#### WHAT IS EXPECTED
What lines in the entries below contain the word "Service"? Copy all of them.

#### AVAILABLE DATA
Content starts

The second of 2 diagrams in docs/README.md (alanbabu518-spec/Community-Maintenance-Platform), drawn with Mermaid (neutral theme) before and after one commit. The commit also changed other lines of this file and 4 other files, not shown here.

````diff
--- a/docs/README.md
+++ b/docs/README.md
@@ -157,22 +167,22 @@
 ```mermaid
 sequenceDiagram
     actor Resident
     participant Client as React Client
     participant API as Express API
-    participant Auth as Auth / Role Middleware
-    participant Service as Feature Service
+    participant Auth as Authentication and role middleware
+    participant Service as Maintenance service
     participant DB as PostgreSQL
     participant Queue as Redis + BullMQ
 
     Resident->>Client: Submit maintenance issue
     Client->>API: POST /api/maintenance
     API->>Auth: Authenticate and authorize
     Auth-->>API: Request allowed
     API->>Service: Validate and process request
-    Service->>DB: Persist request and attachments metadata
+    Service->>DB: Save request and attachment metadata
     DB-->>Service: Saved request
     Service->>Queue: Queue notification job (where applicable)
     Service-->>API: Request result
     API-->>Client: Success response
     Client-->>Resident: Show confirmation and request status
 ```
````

Content ends
Content starts

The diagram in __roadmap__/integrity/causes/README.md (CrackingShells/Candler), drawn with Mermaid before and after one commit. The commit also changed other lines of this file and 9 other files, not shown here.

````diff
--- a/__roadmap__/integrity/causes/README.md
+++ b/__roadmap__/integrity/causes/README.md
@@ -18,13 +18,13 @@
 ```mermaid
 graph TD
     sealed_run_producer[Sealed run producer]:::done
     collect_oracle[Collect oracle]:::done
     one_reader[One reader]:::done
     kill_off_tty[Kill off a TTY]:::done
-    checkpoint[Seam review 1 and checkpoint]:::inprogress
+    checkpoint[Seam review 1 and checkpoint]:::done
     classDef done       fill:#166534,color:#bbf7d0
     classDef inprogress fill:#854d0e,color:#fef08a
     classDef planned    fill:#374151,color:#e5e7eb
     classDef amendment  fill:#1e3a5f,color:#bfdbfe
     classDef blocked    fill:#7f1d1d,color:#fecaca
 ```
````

Content ends

#### RESPONSE FOR THIS EXERCISE
-    participant Service as Feature Service
+    participant Service as Maintenance service
     API->>Service: Validate and process request
-    Service->>DB: Persist request and attachments metadata
+    Service->>DB: Save request and attachment metadata
     DB-->>Service: Saved request
     Service->>Queue: Queue notification job (where applicable)
     Service-->>API: Request result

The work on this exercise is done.